### Extracted information
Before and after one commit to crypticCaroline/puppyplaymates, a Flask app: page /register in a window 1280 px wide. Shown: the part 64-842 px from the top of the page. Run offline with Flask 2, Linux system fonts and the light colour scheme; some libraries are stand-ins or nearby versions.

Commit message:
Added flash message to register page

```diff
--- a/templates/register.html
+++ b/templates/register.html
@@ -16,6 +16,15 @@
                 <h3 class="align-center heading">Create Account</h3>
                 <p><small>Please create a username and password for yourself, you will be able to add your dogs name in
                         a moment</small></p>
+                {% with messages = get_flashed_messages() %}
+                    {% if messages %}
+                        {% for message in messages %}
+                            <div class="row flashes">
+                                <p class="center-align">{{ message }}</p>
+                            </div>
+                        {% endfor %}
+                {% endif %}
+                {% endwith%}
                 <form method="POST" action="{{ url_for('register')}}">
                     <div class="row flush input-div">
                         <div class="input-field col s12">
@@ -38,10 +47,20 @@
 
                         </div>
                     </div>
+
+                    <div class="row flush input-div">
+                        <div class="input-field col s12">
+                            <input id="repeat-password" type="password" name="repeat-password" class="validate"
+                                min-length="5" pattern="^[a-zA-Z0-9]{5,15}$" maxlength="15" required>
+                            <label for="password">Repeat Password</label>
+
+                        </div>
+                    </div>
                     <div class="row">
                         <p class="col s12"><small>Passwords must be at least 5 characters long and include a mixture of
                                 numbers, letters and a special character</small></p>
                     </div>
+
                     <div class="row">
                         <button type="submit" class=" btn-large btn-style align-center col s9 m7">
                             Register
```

### Task goal
Each line above that includes "center" should be shown.

### Written response
                 <h3 class="align-center heading">Create Account</h3>
+                                <p class="center-align">{{ message }}</p>
                         <button type="submit" class=" btn-large btn-style align-center col s9 m7">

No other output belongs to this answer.